The beach setting made this all too clear. There were too many parallels in what happened on this beach and what had happened on a beach at their beginning with Jesus (Luke 5:1-11). They had listened to Jesus as he taught. They had fished all night and had caught nothing. He had told them where to drop their nets. When they had obeyed, they brought up a miraculous catch of fish. They had barely been able to bring that catch to shore. The parallels are staggering brackets surrounding all the incredible things Jesus had done and their failure in the end.

Once again, they stared at a miraculous catch of fish. In the face of such a miracle and such a man, Peter was left with nothing to say in that first instance except, "Go away from me, Lord; I am a sinful man!" (Luke 5:8). Then, Jesus had called Peter, and he had called them, to follow him and learn to fish for people. And now, it was all happening again!

And now it is happening all over again!

Their collective failure was all too evident. They were broken. Their number, the twelve, was now the eleven. In the face of all that was bad, in the face of their failure, Jesus spoke grace.

On this morning and on this beach, Jesus called Peter back to ministry... three times. Jesus restored Peter and the other ten with three, short, emphatic words of calling and purpose:

Feed my lambs (John 21:15).

Take care of my sheep (John 21:16).

Feed my sheep (John 21:17).

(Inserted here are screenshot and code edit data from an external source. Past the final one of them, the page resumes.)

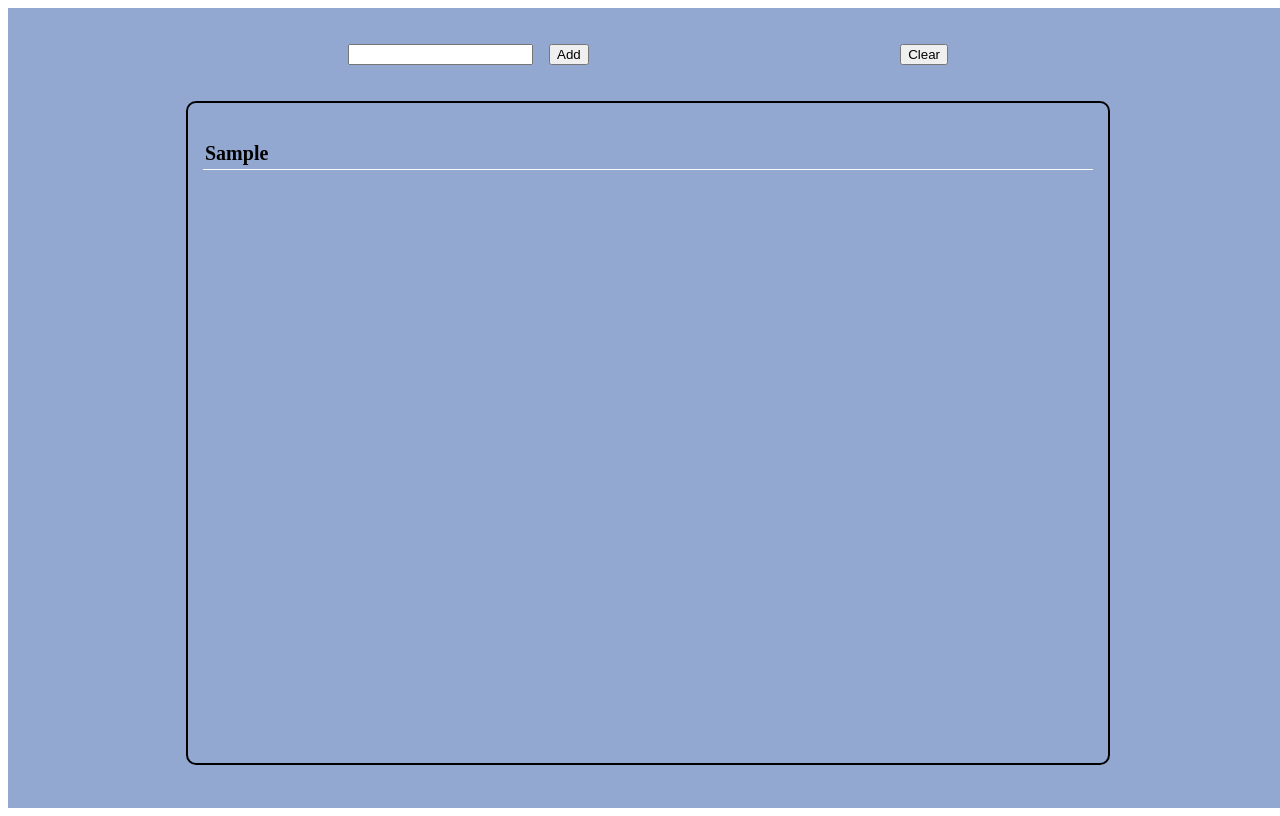
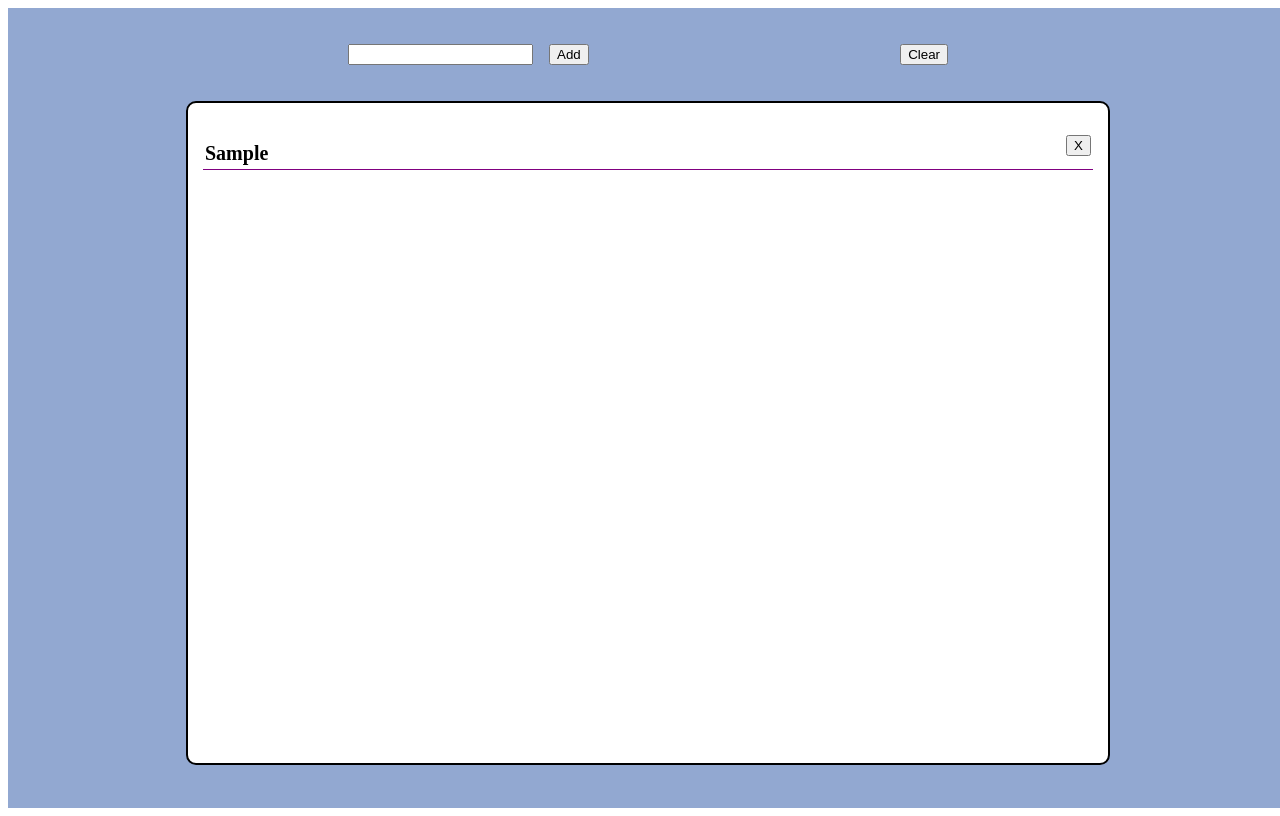
Before and after one commit to UP419/to-do, a React (Vite) app: page / in a window 1280 px wide. Both pictures are taken after typing "Sample" into the empty fields and a click on the button "Add". Built offline with nearby package versions, Linux system fonts and the light colour scheme.

Commit message:
added item delete button

```diff
--- a/src/App.tsx
+++ b/src/App.tsx
@@ -20,6 +20,11 @@ function App() {
         setToDoArray([]);
     }
 
+    const itemDeleteHandler = (itemToDelete) => {
+        const filteredArray = toDoArray.filter(item => item !== itemToDelete);
+        setToDoArray(filteredArray)
+    }
+
 
     return (
         <div className="container">
@@ -32,6 +37,7 @@ function App() {
                 {toDoArray.map((item, index) => (
                     <div key={index} className="list-item">
                         <h2>{item}</h2>
+                        <button onClick={() => itemDeleteHandler(item)} className="delete-button">X</button>
                     </div>
                 ))
                 }
--- a/src/index.css
+++ b/src/index.css
@@ -31,12 +31,19 @@
   border-radius: 10px;
   padding: 10px; /* Optional padding inside the box */
   overflow: auto;
+  background-color: white;
+}
+
+.delete-button{
+  margin-left: auto;
 }
 
 .list-item{
   padding: 2px 2px;
   margin: 10px 5px;
-  border-bottom: 1px solid #fafafa;
+  border-bottom: 1px solid purple;
+  display: flex;
+  align-items: center;
 }
 
 .list-item:hover {
```
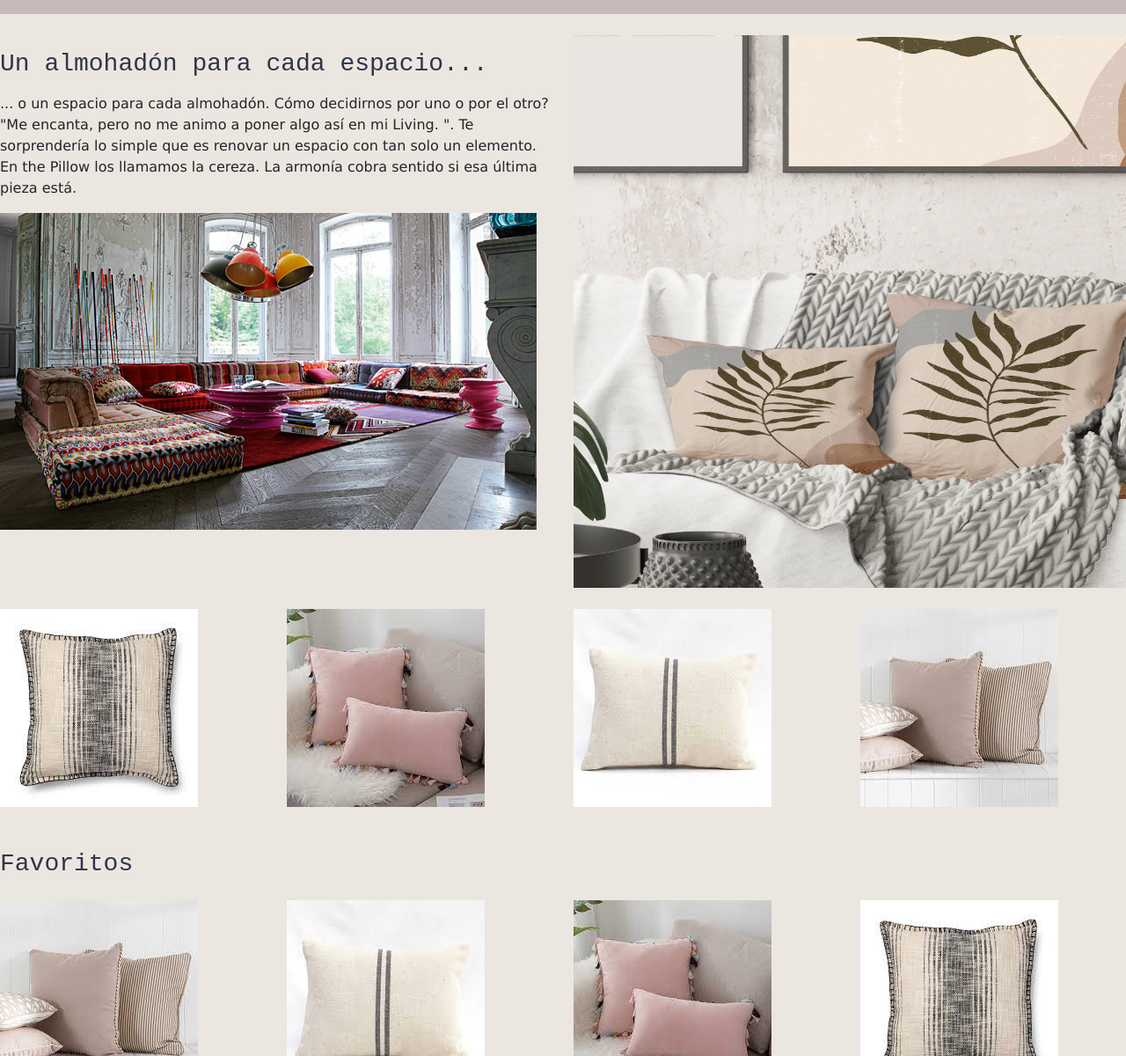
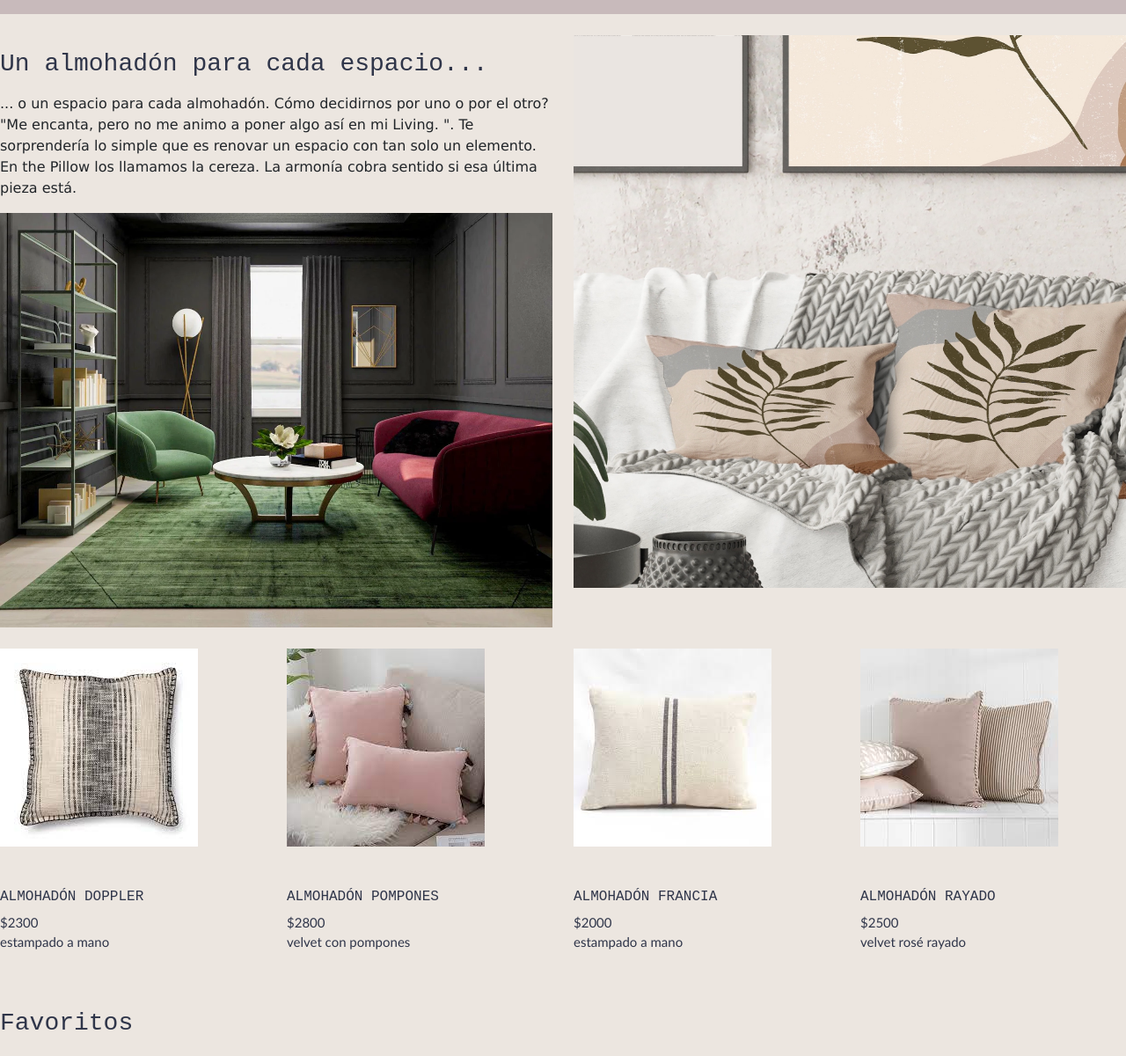
Before and after one commit to florencialujann/tpt, a website: page pages/pillows.html in a window 1280 px wide. Shown: the part 324-1524 px from the top of the page at 88% size. Drawn offline with nearby package versions, Linux system fonts and the light colour scheme.

Commit message:
galeria precio, sacando lorem

```diff
--- a/pages/pillows.html
+++ b/pages/pillows.html
@@ -81,7 +81,7 @@
 
         <div class="row">
 
-            <div class="col-md-6 col-sm-6 mb-4">
+            <div class="col-md-6 col-sm-6 mb-4 l-2">
 
                 <h3 class="my-3">Un almohadón para cada espacio...</h3>
                 <p>... o un espacio para cada almohadón. Cómo decidirnos por uno o por el otro? "Me
@@ -91,15 +91,15 @@
                     armonía cobra sentido si esa última pieza está.
                 </p>
                 <img class="img-fluid"
-                    src="../images/ontheFloor.jpg"
-                    alt="">
+                    src="../images/verdeLiving.webp"
+                    alt="living de almohadones colores crazy">
 
             </div>
 
-            <div class="col-md-6 col-sm-6 mb-4">
+            <div class="col-md-6 col-sm-6 mb-4 r-2">
                 <img class="img-fluid"
                     src="../images/PrimeraSillonPrinted.jpeg"
-                    alt="">
+                    alt="almohadon estampado a mano hojas">
 
             </div>
 
@@ -111,32 +111,61 @@
                 <a href="#">
                     <img class="img-fluid"
                         src="../images/simple5.jpeg"
-                        alt="">
+                        alt="almohadon doppler estampado a mano">
                 </a>
+                <div class="cajaChica">
+                    <h6 class="h5CajaChica">
+                        ALMOHADÓN DOPPLER
+                    </h6>
+                    <p>$2300 <br>estampado a mano</p>
+
+                </div>
             </div>
 
             <div class="col-md-3 col-sm-6 mb-4">
                 <a href="#">
                     <img class="img-fluid"
                         src="../images/simple4.jpeg"
-                        alt="">
+                        alt="almohadon hecho a mano">
                 </a>
+                <div class="cajaChica">
+                    <h6 class="h5CajaChica">
+                        ALMOHADÓN POMPONES
+                    </h6>
+                    <p>$2800 <br>velvet con pompones</p>
+
+                </div>
+
             </div>
 
             <div class="col-md-3 col-sm-6 mb-4">
                 <a href="#">
                     <img class="img-fluid"
                         src="../images/simple2.jpeg"
-                        alt="">
+                        alt="almohadon rayas simple lino">
                 </a>
+                <div class="cajaChica">
+                    <h6 class="h5CajaChica">
+                        ALMOHADÓN FRANCIA
+                    </h6>
+                    <p>$2000 <br>estampado a mano</p>
+
+                </div>
             </div>
 
             <div class="col-md-3 col-sm-6 mb-4">
                 <a href="#">
                     <img class="img-fluid"
                         src="../images/simple1.jpeg"
-                        alt="">
+                        alt="almohadon simple velvet rosa">
                 </a>
+                <div class="cajaChica">
+                    <h6 class="h5CajaChica">
+                        ALMOHADÓN RAYADO
+                    </h6>
+                    <p>$2500 <br>velvet rosé rayado</p>
+
+                </div>
             </div>
 
         </div>
--- a/scss/_generales.scss
+++ b/scss/_generales.scss
@@ -115,7 +115,20 @@ h2{
     background-color: $background;
 }
 //<!--------GALLERY-------->
+.cajaChica{
+  background-color: $background;
+  color: $azul;
+  font-family: 'Gill Sans', 'Gill Sans MT', Calibri, 'Trebuchet MS', sans-serif;
+  width: 190px;
+  margin-top: 1rem;
+  padding-top: 2rem;
+  font-size: 15px;
 
+  &.h5CajaChica{
+font-family: 'Gill Sans', 'Gill Sans MT', Calibri, 'Trebuchet MS', sans-serif;
+  }
+
+}
 //<!--------FORM-CONTACTO-------->
 ::placeholder{
  border-color: $background;
```
Also changed, not shown: css/estilo.css, 2 other files.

It's as if the Lord Jesus was saying to Peter and friends:

There's work to do. You have so much to offer. It won't be easy. But, others need you. Let the sin and shame go free. Trust my words and not the voice of Satan rattling around in your own head. Believe that if I can create a universe from nothing, I can create a new heart from your burned and broken heart. The world needs to see the broken-hearted made new and burned-out come back to life. Follow me. I can use you to bless others for me.

If you've read this far, somehow I just have to believe that you needed to hear this message. Maybe it's for yourself. Maybe it's to share with someone else who needs to be restored to hope and usefulness. Please know that the Lord is offering more than his forgiveness and cleansing (1 John 1:5-10); Jesus wants to restore you to life and useful service to others. Hear his voice as he says:

Feed my lambs (John 21:15).

Take care of my sheep (John 21:16).

Feed my sheep (John 21:17).

Special thanks for the use of images related to Jesus' ministry from The Lumo Project and Free Bible Images.